You can take too much of many good things, but never too much pure air.

Cleanliness. Keep the body clean by taking at least one hot bath per week; per day if possible. Much filth is excreted by your sweat-pores; why let it cake on skin and underlinen, and silently silt up your thirty miles of skin canals, thus overworking the other excretory organs, and gradually poisoning yourself?

Neuropaths always suffer from sluggish circulation of the extremities, and to improve this, hot and cold baths, spinal douches and massage are excellent. A hot bath (98-110 F.) ensures a thorough cleansing, but it brings the blood to the surface, where its heat is quickly lost, enervating one, and causing a bout of shivering which increases the production of heat by [pg 74] stimulating the heat-regulating centre in the brain. Baths above 110 F. induce faintness. To prevent shivering, take a cold douche after the hot bath, and have a brisk rub down with a coarse towel, when a delightful, warm glow will result. Do not freeze yourself, or the reaction will not occur; what is wanted is a short, sharp shock, which sends the blood racing from the skin, to which it returns in tingling pulsations, which brace up the whole system. The douche is over in a few seconds, and may be enjoyed the year round, commencing in late Spring.

The cold bath must not be made a fetish. If the glow is not felt, give it up, and bathe in tepid (85-92 F.) or warm (93-98 F.) water. When started in the vigour of youth, the cold bath may often be continued through life, but it is unwise to commence in middle life. Parents should never force their children to take cold baths, to "harden them".

Other Hygienic Points. Tobacco is undesirable for neuropaths, save in moderation.

Clothes should be light, loose, and warm. Epileptics should wear low, stiff collars, half a size too large, with clip ties. Such a combination does not form a tight band round the neck, and can quickly be removed if necessary. Wear thick, woollen socks, and square-toed, low-heeled, double-soled boots. Hats should be large, light, and of soft material. Woollen underwear is best. Change as often as possible, and aim at health, not appearance.

Let all rooms be well lighted, well ventilated, moderately heated, and sparsely furnished with necessities. Shun draperies, have no window boxes, cut climbing plants ruthlessly away from the windows, and never obstruct chimneys.

Buy Muller's "My SystemMy System by Muller", which gives a course of physical exercises without apparatus, which only take fifteen minutes a day. The patient must conscientiously [pg 75] perform the exercises each morning, not for a week, nor for a month, but for an indefinite period, or throughout life.
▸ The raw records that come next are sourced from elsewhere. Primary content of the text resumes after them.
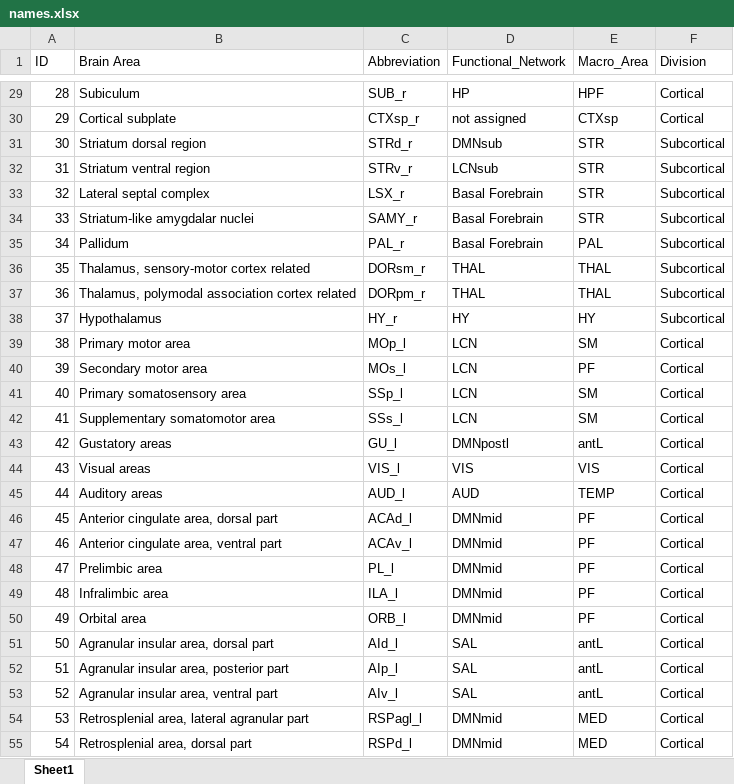
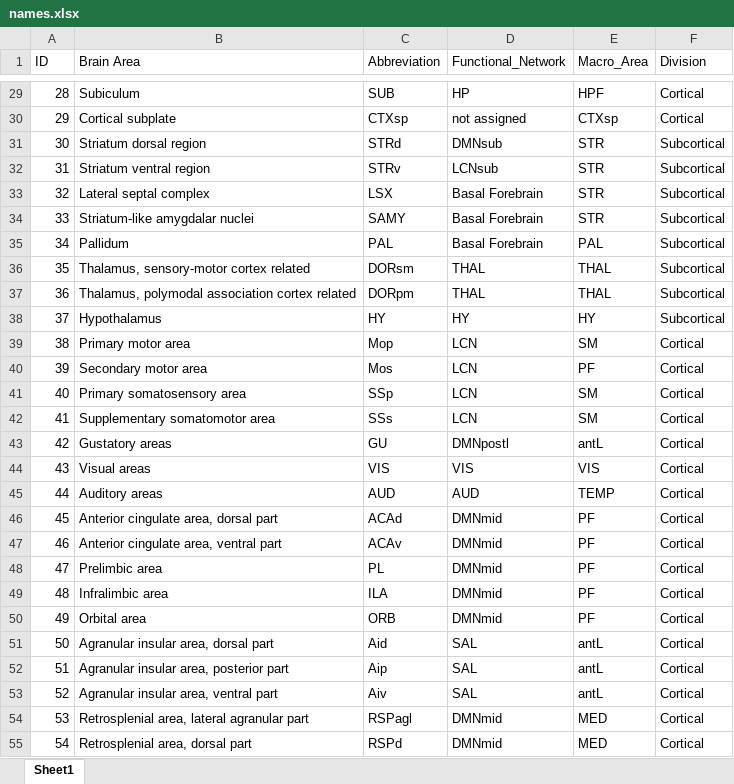
Before and after one commit to mauriziotirabassi/brain_spectral_ellipticity, an Excel workbook: data/names.xlsx, sheet Sheet1, drawn as a sheet; only a part is shown, gaps mark what is left out; values as stored, in another font and other column widths than the file's, no borders; the diff covers the shown part only; the diff names each change by its address in the sheet, - before the commit and + after, or states it on an @@ line.

```diff
--- a/data/names.xlsx (sheet Sheet1)
+++ b/data/names.xlsx (sheet Sheet1)
-C29 (Abbreviation): SUB_r
+C29 (Abbreviation): SUB
-C30 (Abbreviation): CTXsp_r
+C30 (Abbreviation): CTXsp
-C31 (Abbreviation): STRd_r
+C31 (Abbreviation): STRd
-C32 (Abbreviation): STRv_r
+C32 (Abbreviation): STRv
-C33 (Abbreviation): LSX_r
+C33 (Abbreviation): LSX
-C34 (Abbreviation): SAMY_r
+C34 (Abbreviation): SAMY
-C35 (Abbreviation): PAL_r
+C35 (Abbreviation): PAL
-C36 (Abbreviation): DORsm_r
+C36 (Abbreviation): DORsm
-C37 (Abbreviation): DORpm_r
+C37 (Abbreviation): DORpm
-C38 (Abbreviation): HY_r
+C38 (Abbreviation): HY
-C39 (Abbreviation): MOp_l
+C39 (Abbreviation): Mop
-C40 (Abbreviation): MOs_l
+C40 (Abbreviation): Mos
-C41 (Abbreviation): SSp_l
+C41 (Abbreviation): SSp
-C42 (Abbreviation): SSs_l
+C42 (Abbreviation): SSs
-C43 (Abbreviation): GU_l
+C43 (Abbreviation): GU
-C44 (Abbreviation): VIS_l
+C44 (Abbreviation): VIS
-C45 (Abbreviation): AUD_l
+C45 (Abbreviation): AUD
-C46 (Abbreviation): ACAd_l
+C46 (Abbreviation): ACAd
-C47 (Abbreviation): ACAv_l
+C47 (Abbreviation): ACAv
-C48 (Abbreviation): PL_l
+C48 (Abbreviation): PL
-C49 (Abbreviation): ILA_l
+C49 (Abbreviation): ILA
-C50 (Abbreviation): ORB_l
+C50 (Abbreviation): ORB
-C51 (Abbreviation): AId_l
+C51 (Abbreviation): Aid
-C52 (Abbreviation): AIp_l
+C52 (Abbreviation): Aip
-C53 (Abbreviation): AIv_l
+C53 (Abbreviation): Aiv
-C54 (Abbreviation): RSPagl_l
+C54 (Abbreviation): RSPagl
-C55 (Abbreviation): RSPd_l
+C55 (Abbreviation): RSPd
```
Also changed, not shown: 47 edited cells elsewhere in this sheet, 47 other files.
Finally, remember that so few die a natural death from senile decay because so few live a natural life.


Chapter 15 - General Hygiene
Stress Book
Page Updated 10:21 PM Friday 2/17/2017